What you need to do:
Reproduce, please, only the lines from the first line below to the line containing "-17,7 +17,7 @@", inclusive.

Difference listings
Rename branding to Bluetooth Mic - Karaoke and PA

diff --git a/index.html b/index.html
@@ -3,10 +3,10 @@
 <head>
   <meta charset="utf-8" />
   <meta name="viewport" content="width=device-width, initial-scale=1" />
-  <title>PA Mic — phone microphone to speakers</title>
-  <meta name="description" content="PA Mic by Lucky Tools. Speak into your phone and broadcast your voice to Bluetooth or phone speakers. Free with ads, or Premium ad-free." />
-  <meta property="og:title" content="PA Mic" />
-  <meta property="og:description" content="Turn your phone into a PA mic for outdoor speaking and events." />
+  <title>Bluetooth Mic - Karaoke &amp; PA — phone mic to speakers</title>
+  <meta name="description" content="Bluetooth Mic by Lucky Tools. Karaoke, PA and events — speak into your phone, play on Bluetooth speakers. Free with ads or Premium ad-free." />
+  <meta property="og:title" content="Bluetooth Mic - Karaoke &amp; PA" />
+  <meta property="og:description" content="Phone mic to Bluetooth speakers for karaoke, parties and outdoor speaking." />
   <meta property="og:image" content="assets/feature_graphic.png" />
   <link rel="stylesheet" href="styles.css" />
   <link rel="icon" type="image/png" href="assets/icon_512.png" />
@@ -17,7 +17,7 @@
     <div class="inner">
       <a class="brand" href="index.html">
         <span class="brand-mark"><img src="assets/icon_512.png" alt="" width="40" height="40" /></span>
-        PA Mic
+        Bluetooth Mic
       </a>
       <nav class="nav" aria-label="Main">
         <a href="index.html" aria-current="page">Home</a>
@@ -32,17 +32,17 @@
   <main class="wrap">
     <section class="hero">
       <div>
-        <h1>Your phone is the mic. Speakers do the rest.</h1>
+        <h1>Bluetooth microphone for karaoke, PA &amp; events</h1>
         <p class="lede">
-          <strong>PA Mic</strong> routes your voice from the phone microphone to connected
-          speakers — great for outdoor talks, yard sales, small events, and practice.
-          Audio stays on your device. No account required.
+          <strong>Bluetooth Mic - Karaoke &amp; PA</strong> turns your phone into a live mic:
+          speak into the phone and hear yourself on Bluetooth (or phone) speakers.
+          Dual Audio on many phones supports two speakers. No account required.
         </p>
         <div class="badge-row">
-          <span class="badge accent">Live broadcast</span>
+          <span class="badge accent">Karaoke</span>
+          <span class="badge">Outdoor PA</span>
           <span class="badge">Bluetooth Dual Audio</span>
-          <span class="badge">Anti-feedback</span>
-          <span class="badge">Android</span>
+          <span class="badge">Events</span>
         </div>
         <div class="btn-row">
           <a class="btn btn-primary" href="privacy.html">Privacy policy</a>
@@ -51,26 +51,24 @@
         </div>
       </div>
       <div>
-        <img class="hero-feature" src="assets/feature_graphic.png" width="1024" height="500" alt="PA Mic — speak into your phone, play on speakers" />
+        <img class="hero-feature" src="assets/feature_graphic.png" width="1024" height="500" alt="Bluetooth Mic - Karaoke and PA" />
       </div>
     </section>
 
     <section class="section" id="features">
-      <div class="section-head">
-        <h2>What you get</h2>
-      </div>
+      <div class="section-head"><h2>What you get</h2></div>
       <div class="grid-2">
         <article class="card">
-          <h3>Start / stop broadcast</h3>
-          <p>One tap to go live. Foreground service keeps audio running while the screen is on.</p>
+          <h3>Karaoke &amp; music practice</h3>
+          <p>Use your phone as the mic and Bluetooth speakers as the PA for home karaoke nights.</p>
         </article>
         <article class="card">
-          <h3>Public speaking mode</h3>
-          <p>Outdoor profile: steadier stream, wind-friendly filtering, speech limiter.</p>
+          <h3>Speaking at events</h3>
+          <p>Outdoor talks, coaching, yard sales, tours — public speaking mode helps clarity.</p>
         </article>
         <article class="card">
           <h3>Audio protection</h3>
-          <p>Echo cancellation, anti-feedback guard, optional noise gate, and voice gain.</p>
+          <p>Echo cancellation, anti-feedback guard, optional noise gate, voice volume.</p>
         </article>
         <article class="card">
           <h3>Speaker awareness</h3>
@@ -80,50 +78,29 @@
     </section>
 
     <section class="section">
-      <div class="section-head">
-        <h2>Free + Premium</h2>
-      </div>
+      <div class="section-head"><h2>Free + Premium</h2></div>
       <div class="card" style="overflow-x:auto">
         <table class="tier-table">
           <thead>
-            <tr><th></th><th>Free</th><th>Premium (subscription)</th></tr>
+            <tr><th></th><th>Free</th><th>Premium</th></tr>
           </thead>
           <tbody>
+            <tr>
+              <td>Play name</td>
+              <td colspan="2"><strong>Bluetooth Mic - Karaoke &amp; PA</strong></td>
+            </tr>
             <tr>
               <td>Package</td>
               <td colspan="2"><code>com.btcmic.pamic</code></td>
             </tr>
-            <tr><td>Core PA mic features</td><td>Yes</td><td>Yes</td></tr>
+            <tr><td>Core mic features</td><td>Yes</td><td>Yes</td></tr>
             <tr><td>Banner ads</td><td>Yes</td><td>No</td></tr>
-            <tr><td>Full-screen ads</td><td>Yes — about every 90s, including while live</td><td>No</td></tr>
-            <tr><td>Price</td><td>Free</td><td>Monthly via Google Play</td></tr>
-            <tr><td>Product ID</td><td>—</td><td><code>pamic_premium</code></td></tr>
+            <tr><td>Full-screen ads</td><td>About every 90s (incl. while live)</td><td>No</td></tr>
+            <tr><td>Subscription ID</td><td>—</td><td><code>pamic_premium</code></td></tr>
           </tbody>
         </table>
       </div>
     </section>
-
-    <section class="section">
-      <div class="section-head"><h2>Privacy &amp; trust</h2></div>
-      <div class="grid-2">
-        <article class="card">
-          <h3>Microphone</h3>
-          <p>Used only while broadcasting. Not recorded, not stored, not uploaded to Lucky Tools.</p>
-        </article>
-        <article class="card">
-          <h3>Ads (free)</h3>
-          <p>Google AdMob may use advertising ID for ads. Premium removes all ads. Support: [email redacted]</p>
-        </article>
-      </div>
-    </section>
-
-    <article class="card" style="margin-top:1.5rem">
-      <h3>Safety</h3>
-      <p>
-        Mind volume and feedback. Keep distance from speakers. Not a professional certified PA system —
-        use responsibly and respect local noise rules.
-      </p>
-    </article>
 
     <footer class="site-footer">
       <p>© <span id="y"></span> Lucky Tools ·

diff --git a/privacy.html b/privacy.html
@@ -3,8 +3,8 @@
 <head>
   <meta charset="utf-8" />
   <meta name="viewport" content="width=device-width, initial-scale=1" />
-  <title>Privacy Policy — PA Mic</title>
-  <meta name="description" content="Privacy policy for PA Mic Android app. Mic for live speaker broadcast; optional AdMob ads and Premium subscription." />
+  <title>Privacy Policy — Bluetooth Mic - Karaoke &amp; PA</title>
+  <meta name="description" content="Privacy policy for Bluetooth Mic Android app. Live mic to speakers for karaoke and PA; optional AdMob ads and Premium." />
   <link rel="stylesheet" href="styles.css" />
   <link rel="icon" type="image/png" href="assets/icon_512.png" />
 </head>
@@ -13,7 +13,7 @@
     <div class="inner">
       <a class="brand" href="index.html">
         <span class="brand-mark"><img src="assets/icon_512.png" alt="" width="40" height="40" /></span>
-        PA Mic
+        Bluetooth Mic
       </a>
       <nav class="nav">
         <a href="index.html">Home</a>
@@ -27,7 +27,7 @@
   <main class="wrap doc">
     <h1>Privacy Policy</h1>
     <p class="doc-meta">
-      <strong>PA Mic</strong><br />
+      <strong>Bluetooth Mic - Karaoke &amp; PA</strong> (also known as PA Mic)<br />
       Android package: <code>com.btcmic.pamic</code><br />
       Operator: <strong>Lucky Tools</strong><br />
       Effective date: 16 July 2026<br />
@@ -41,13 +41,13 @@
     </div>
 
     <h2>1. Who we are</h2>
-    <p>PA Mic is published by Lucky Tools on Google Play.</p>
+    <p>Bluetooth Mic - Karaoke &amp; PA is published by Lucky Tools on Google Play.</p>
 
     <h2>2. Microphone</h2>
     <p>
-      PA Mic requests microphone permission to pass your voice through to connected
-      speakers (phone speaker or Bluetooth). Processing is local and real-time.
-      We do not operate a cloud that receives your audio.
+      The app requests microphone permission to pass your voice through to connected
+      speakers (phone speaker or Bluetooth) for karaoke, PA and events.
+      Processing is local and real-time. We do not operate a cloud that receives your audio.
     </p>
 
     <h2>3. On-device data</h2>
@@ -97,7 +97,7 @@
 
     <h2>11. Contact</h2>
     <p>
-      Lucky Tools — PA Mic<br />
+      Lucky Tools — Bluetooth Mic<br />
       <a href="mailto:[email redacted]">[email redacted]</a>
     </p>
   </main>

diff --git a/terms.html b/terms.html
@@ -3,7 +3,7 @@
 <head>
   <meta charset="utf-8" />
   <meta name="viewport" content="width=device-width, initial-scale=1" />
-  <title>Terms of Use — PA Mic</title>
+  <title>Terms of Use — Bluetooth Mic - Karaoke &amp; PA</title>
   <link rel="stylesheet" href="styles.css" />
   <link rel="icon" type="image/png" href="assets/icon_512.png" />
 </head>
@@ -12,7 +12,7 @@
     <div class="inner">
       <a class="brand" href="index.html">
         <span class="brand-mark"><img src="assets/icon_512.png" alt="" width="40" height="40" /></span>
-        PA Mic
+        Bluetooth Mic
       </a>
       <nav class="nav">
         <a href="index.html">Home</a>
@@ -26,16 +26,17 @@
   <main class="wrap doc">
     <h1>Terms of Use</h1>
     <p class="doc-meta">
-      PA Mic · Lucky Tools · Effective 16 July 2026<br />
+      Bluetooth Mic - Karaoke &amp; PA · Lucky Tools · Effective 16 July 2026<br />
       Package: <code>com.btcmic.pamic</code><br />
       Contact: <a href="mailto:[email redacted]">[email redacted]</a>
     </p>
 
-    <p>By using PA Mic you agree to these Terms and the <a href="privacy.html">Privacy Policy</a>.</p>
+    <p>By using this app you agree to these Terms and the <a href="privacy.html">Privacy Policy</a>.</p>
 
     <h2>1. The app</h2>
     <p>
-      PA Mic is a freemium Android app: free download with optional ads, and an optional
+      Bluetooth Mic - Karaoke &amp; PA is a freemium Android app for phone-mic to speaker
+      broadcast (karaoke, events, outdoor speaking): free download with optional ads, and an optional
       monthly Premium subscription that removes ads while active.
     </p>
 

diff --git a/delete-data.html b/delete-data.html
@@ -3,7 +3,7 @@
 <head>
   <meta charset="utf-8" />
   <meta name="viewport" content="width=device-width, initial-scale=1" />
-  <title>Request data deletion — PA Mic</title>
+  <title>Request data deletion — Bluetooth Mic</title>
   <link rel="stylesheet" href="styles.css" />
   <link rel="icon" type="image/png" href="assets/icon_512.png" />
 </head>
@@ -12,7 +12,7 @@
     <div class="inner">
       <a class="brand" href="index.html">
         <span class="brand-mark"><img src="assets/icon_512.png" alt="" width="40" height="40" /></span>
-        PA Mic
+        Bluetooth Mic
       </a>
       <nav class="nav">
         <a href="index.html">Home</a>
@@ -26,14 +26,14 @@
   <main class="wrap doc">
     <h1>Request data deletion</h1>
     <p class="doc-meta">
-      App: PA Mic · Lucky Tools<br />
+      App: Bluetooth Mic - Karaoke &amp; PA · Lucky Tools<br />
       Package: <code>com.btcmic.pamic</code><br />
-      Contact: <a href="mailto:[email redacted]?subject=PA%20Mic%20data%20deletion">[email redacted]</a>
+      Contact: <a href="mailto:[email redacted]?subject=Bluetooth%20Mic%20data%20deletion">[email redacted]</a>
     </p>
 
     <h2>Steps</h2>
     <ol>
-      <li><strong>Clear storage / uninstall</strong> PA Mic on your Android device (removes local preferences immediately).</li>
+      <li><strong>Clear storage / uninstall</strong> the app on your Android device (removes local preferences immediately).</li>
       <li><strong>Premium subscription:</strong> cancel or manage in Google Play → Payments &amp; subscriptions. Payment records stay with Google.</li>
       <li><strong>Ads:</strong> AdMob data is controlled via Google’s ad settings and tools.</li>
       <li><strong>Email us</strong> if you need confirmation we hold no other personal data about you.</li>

Response to this task:
Rename branding to Bluetooth Mic - Karaoke and PA

diff --git a/index.html b/index.html
@@ -3,10 +3,10 @@
 <head>
   <meta charset="utf-8" />
   <meta name="viewport" content="width=device-width, initial-scale=1" />
-  <title>PA Mic — phone microphone to speakers</title>
-  <meta name="description" content="PA Mic by Lucky Tools. Speak into your phone and broadcast your voice to Bluetooth or phone speakers. Free with ads, or Premium ad-free." />
-  <meta property="og:title" content="PA Mic" />
-  <meta property="og:description" content="Turn your phone into a PA mic for outdoor speaking and events." />
+  <title>Bluetooth Mic - Karaoke &amp; PA — phone mic to speakers</title>
+  <meta name="description" content="Bluetooth Mic by Lucky Tools. Karaoke, PA and events — speak into your phone, play on Bluetooth speakers. Free with ads or Premium ad-free." />
+  <meta property="og:title" content="Bluetooth Mic - Karaoke &amp; PA" />
+  <meta property="og:description" content="Phone mic to Bluetooth speakers for karaoke, parties and outdoor speaking." />
   <meta property="og:image" content="assets/feature_graphic.png" />
   <link rel="stylesheet" href="styles.css" />
   <link rel="icon" type="image/png" href="assets/icon_512.png" />
@@ -17,7 +17,7 @@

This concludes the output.